I remember going to the 1964 New York World’s Fair when I was a child. Amongst the many futuristic exhibits was a home where everything was connected electronically. The appliances, telephone and entertainment system were all able to communicate with each other, through a home computer. Here, almost 50 years later, we’re seeing the technology unfold which could make that vision a reality.
The Power of HDBaseT
HDBaseT takes the home LAN one huge step further, integrating the home entertainment system into the network. This allows the serpent’s nest of cables that are behind most home entertainment systems to be eliminated and replaced by a single Cat-5e or Cat-6 cable.
The actual amount of data that can be carried over HDBaseT is truly amazing. It can carry up to 20Gbps of uncompressed video and audio, including 3D, 4K and Ultra HD, 100Mbps of Ethernet, video gaming, USB support, control signals and even 100 watts of power. Even more incredible, when compared to the other video formats out there is that it can carry this up to 100 meters (328 feet), making up to eight stops along the way in a daisy-chain.
By comparison, HDMI cables can only be run for a maximum of 15 meters (49 feet). Another important comparison is price. HDMI cables are rather pricey, while Cat-5 cables are sufficiently common to drive their price down and make them more affordable.
The signals which travel over the HDBaseT system can be routed to any one of a number of devices, especially monitors, throughout the home. So a BluRay disk being played in one room can be seen in three different rooms of the house, while a video game being played can be monitored from a separate remote location on a fourth monitor, in another part of the house from where it is being played.
HDBaseT is build on a technology called 5Play, which converges all the various types of signals for transmission over a single Cat-5e or Cat-6 cable. This allows an impressive amount of data to travel across the same cable, simultaneously.
Video and Audio – Supports TV and PC video formats including standard, enhanced, high-definition and 3D video formats at full HD 1080.
Ethernet – Supports 100BaseT Ethernet local networking, providing 10 Mb of Ethernet bandwidth.
Power Over Cable – Provides up to 100 watts of power for devices, eliminating the need for a separate power cord for some devices.
Control Signals – A variety of controls signals, such as CED, RS232, USB and IR can be routed over HDBaseT, allowing devices to be controlled from other rooms.
This is a new technology, which is just starting to be implemented in new designs. We should see a wide range of HDBaseT devices start hitting the market over the next couple of years. The first of these will be monitors, but it will quickly include other video devices and computers which have HDBaseT compatibility built in.

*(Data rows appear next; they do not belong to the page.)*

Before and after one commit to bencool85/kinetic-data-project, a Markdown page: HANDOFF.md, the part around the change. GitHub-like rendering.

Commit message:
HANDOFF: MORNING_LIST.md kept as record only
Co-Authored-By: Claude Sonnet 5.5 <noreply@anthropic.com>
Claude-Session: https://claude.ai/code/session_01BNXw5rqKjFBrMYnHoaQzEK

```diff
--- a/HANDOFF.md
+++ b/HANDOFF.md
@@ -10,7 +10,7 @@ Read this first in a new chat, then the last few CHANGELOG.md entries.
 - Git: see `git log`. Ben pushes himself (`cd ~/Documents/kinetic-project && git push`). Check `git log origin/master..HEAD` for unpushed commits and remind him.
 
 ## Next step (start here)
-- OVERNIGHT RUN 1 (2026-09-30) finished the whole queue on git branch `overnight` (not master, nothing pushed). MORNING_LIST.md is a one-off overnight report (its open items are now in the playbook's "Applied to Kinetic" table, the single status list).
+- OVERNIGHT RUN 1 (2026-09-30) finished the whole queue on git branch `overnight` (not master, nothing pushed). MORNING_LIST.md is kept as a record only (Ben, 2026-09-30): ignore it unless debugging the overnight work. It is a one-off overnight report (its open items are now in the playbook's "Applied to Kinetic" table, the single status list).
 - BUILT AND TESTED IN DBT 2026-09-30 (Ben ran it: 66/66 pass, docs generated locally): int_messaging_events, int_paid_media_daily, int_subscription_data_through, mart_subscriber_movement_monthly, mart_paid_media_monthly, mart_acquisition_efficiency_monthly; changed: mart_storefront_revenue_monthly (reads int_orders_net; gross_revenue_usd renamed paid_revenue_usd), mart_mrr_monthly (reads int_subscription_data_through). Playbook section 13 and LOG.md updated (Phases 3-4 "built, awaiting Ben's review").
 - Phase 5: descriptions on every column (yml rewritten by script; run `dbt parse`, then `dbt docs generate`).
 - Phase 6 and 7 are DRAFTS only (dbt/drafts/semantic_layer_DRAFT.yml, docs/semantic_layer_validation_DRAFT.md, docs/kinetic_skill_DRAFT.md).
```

There are currently external devices available on the market, allowing your current devices to be connected via HDBaseT. While an expensive solution to the problem, this does allow early integration of HDBaseT technology into your home. Or use of current devices into a future HDBaseT system.